Record set:
*** Block opens ***

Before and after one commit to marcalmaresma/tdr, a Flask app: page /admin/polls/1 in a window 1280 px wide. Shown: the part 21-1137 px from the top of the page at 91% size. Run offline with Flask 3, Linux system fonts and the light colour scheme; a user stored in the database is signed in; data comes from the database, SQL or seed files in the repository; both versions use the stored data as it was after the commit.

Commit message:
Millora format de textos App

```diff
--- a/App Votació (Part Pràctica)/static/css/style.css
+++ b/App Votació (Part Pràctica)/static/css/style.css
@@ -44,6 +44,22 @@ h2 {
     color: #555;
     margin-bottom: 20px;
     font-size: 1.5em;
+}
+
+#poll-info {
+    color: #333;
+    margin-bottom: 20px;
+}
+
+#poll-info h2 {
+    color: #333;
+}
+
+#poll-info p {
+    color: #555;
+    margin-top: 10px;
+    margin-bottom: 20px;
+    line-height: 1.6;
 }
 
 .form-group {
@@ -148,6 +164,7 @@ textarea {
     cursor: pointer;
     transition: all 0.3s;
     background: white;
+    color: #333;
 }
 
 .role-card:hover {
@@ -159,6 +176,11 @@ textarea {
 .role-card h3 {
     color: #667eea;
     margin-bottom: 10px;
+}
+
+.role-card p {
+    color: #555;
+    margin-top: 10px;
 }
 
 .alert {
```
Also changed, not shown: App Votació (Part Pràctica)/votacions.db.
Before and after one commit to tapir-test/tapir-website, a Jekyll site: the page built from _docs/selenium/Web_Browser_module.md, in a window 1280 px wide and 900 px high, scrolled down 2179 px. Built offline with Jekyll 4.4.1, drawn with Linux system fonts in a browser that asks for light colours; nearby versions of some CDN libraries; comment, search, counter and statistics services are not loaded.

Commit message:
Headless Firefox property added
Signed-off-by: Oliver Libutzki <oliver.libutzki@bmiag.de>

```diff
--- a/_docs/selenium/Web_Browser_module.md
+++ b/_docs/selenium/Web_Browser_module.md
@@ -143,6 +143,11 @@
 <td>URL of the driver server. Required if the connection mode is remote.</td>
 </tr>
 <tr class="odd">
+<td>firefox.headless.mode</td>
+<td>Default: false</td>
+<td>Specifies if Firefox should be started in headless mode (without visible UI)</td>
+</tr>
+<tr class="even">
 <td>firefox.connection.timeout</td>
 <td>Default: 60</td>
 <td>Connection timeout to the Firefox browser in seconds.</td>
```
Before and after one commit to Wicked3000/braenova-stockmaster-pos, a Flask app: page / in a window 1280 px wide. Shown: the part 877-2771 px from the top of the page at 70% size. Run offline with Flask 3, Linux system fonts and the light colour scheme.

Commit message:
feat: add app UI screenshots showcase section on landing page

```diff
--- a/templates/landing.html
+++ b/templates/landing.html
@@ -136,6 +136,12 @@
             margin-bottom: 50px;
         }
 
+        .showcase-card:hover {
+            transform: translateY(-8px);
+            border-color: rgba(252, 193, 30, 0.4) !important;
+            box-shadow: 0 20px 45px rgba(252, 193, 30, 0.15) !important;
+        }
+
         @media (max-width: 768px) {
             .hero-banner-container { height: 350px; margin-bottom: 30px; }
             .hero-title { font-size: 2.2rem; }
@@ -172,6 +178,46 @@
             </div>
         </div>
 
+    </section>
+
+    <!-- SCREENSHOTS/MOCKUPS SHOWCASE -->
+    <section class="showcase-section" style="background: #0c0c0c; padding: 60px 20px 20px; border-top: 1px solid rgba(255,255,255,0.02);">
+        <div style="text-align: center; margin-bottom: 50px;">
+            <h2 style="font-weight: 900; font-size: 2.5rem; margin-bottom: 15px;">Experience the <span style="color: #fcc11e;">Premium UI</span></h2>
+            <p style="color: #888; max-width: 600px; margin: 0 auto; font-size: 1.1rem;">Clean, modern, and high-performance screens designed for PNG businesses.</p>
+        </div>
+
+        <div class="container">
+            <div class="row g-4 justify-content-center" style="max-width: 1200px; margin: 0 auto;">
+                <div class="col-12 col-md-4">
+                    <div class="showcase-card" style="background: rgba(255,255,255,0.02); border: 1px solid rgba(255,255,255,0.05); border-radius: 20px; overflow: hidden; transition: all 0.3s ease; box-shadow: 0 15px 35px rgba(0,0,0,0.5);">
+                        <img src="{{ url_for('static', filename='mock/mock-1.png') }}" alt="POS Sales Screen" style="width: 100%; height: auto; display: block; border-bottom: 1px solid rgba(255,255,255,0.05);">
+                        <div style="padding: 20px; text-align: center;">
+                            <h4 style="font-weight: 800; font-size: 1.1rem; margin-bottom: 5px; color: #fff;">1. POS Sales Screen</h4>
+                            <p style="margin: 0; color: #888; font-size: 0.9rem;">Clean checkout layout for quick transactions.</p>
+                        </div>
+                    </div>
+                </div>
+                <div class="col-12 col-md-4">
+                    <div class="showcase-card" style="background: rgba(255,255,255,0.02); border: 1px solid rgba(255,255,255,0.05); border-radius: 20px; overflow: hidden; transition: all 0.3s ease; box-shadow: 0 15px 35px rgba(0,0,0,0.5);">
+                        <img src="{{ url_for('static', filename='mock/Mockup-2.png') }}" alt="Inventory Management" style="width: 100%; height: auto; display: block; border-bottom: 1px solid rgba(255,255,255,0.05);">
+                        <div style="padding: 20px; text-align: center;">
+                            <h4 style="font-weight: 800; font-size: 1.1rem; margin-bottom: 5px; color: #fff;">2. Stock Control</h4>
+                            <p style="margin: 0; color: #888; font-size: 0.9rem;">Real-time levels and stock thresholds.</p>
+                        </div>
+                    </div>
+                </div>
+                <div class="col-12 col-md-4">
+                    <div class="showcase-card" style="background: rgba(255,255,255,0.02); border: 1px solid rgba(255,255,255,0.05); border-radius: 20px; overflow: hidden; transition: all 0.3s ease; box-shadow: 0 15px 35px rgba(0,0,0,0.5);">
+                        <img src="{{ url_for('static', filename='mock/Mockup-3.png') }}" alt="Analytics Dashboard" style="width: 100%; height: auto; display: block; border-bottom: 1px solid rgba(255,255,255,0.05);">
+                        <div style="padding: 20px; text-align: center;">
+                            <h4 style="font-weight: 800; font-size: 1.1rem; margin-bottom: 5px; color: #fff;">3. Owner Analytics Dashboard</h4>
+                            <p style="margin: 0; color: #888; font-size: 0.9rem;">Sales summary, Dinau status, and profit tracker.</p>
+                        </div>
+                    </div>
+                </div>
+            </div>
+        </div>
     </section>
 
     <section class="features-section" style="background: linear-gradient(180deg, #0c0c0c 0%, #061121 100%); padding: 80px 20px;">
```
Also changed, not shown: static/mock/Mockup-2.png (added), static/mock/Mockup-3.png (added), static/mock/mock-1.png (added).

*** Block closes ***

What you will do:
Extract each entry in full, exactly as given.

Answer area:
Before and after one commit to marcalmaresma/tdr, a Flask app: page /admin/polls/1 in a window 1280 px wide. Shown: the part 21-1137 px from the top of the page at 91% size. Run offline with Flask 3, Linux system fonts and the light colour scheme; a user stored in the database is signed in; data comes from the database, SQL or seed files in the repository; both versions use the stored data as it was after the commit.

Commit message:
Millora format de textos App

```diff
--- a/App Votació (Part Pràctica)/static/css/style.css
+++ b/App Votació (Part Pràctica)/static/css/style.css
@@ -44,6 +44,22 @@ h2 {
     color: #555;
     margin-bottom: 20px;
     font-size: 1.5em;
+}
+
+#poll-info {
+    color: #333;
+    margin-bottom: 20px;
+}
+
+#poll-info h2 {
+    color: #333;
+}
+
+#poll-info p {
+    color: #555;
+    margin-top: 10px;
+    margin-bottom: 20px;
+    line-height: 1.6;
 }
 
 .form-group {
@@ -148,6 +164,7 @@ textarea {
     cursor: pointer;
     transition: all 0.3s;
     background: white;
+    color: #333;
 }
 
 .role-card:hover {
@@ -159,6 +176,11 @@ textarea {
 .role-card h3 {
     color: #667eea;
     margin-bottom: 10px;
+}
+
+.role-card p {
+    color: #555;
+    margin-top: 10px;
 }
 
 .alert {
```
Also changed, not shown: App Votació (Part Pràctica)/votacions.db.
Before and after one commit to tapir-test/tapir-website, a Jekyll site: the page built from _docs/selenium/Web_Browser_module.md, in a window 1280 px wide and 900 px high, scrolled down 2179 px. Built offline with Jekyll 4.4.1, drawn with Linux system fonts in a browser that asks for light colours; nearby versions of some CDN libraries; comment, search, counter and statistics services are not loaded.

Commit message:
Headless Firefox property added
Signed-off-by: Oliver Libutzki <oliver.libutzki@bmiag.de>

```diff
--- a/_docs/selenium/Web_Browser_module.md
+++ b/_docs/selenium/Web_Browser_module.md
@@ -143,6 +143,11 @@
 <td>URL of the driver server. Required if the connection mode is remote.</td>
 </tr>
 <tr class="odd">
+<td>firefox.headless.mode</td>
+<td>Default: false</td>
+<td>Specifies if Firefox should be started in headless mode (without visible UI)</td>
+</tr>
+<tr class="even">
 <td>firefox.connection.timeout</td>
 <td>Default: 60</td>
 <td>Connection timeout to the Firefox browser in seconds.</td>
```
Before and after one commit to Wicked3000/braenova-stockmaster-pos, a Flask app: page / in a window 1280 px wide. Shown: the part 877-2771 px from the top of the page at 70% size. Run offline with Flask 3, Linux system fonts and the light colour scheme.

Commit message:
feat: add app UI screenshots showcase section on landing page

```diff
--- a/templates/landing.html
+++ b/templates/landing.html
@@ -136,6 +136,12 @@
             margin-bottom: 50px;
         }
 
+        .showcase-card:hover {
+            transform: translateY(-8px);
+            border-color: rgba(252, 193, 30, 0.4) !important;
+            box-shadow: 0 20px 45px rgba(252, 193, 30, 0.15) !important;
+        }
+
         @media (max-width: 768px) {
             .hero-banner-container { height: 350px; margin-bottom: 30px; }
             .hero-title { font-size: 2.2rem; }
@@ -172,6 +178,46 @@
             </div>
         </div>
 
+    </section>
+
+    <!-- SCREENSHOTS/MOCKUPS SHOWCASE -->
+    <section class="showcase-section" style="background: #0c0c0c; padding: 60px 20px 20px; border-top: 1px solid rgba(255,255,255,0.02);">
+        <div style="text-align: center; margin-bottom: 50px;">
+            <h2 style="font-weight: 900; font-size: 2.5rem; margin-bottom: 15px;">Experience the <span style="color: #fcc11e;">Premium UI</span></h2>
+            <p style="color: #888; max-width: 600px; margin: 0 auto; font-size: 1.1rem;">Clean, modern, and high-performance screens designed for PNG businesses.</p>
+        </div>
+
+        <div class="container">
+            <div class="row g-4 justify-content-center" style="max-width: 1200px; margin: 0 auto;">
+                <div class="col-12 col-md-4">
+                    <div class="showcase-card" style="background: rgba(255,255,255,0.02); border: 1px solid rgba(255,255,255,0.05); border-radius: 20px; overflow: hidden; transition: all 0.3s ease; box-shadow: 0 15px 35px rgba(0,0,0,0.5);">
+                        <img src="{{ url_for('static', filename='mock/mock-1.png') }}" alt="POS Sales Screen" style="width: 100%; height: auto; display: block; border-bottom: 1px solid rgba(255,255,255,0.05);">
+                        <div style="padding: 20px; text-align: center;">
+                            <h4 style="font-weight: 800; font-size: 1.1rem; margin-bottom: 5px; color: #fff;">1. POS Sales Screen</h4>
+                            <p style="margin: 0; color: #888; font-size: 0.9rem;">Clean checkout layout for quick transactions.</p>
+                        </div>
+                    </div>
+                </div>
+                <div class="col-12 col-md-4">
+                    <div class="showcase-card" style="background: rgba(255,255,255,0.02); border: 1px solid rgba(255,255,255,0.05); border-radius: 20px; overflow: hidden; transition: all 0.3s ease; box-shadow: 0 15px 35px rgba(0,0,0,0.5);">
+                        <img src="{{ url_for('static', filename='mock/Mockup-2.png') }}" alt="Inventory Management" style="width: 100%; height: auto; display: block; border-bottom: 1px solid rgba(255,255,255,0.05);">
+                        <div style="padding: 20px; text-align: center;">
+                            <h4 style="font-weight: 800; font-size: 1.1rem; margin-bottom: 5px; color: #fff;">2. Stock Control</h4>
+                            <p style="margin: 0; color: #888; font-size: 0.9rem;">Real-time levels and stock thresholds.</p>
+                        </div>
+                    </div>
+                </div>
+                <div class="col-12 col-md-4">
+                    <div class="showcase-card" style="background: rgba(255,255,255,0.02); border: 1px solid rgba(255,255,255,0.05); border-radius: 20px; overflow: hidden; transition: all 0.3s ease; box-shadow: 0 15px 35px rgba(0,0,0,0.5);">
+                        <img src="{{ url_for('static', filename='mock/Mockup-3.png') }}" alt="Analytics Dashboard" style="width: 100%; height: auto; display: block; border-bottom: 1px solid rgba(255,255,255,0.05);">
+                        <div style="padding: 20px; text-align: center;">
+                            <h4 style="font-weight: 800; font-size: 1.1rem; margin-bottom: 5px; color: #fff;">3. Owner Analytics Dashboard</h4>
+                            <p style="margin: 0; color: #888; font-size: 0.9rem;">Sales summary, Dinau status, and profit tracker.</p>
+                        </div>
+                    </div>
+                </div>
+            </div>
+        </div>
     </section>
 
     <section class="features-section" style="background: linear-gradient(180deg, #0c0c0c 0%, #061121 100%); padding: 80px 20px;">
```
Also changed, not shown: static/mock/Mockup-2.png (added), static/mock/Mockup-3.png (added), static/mock/mock-1.png (added).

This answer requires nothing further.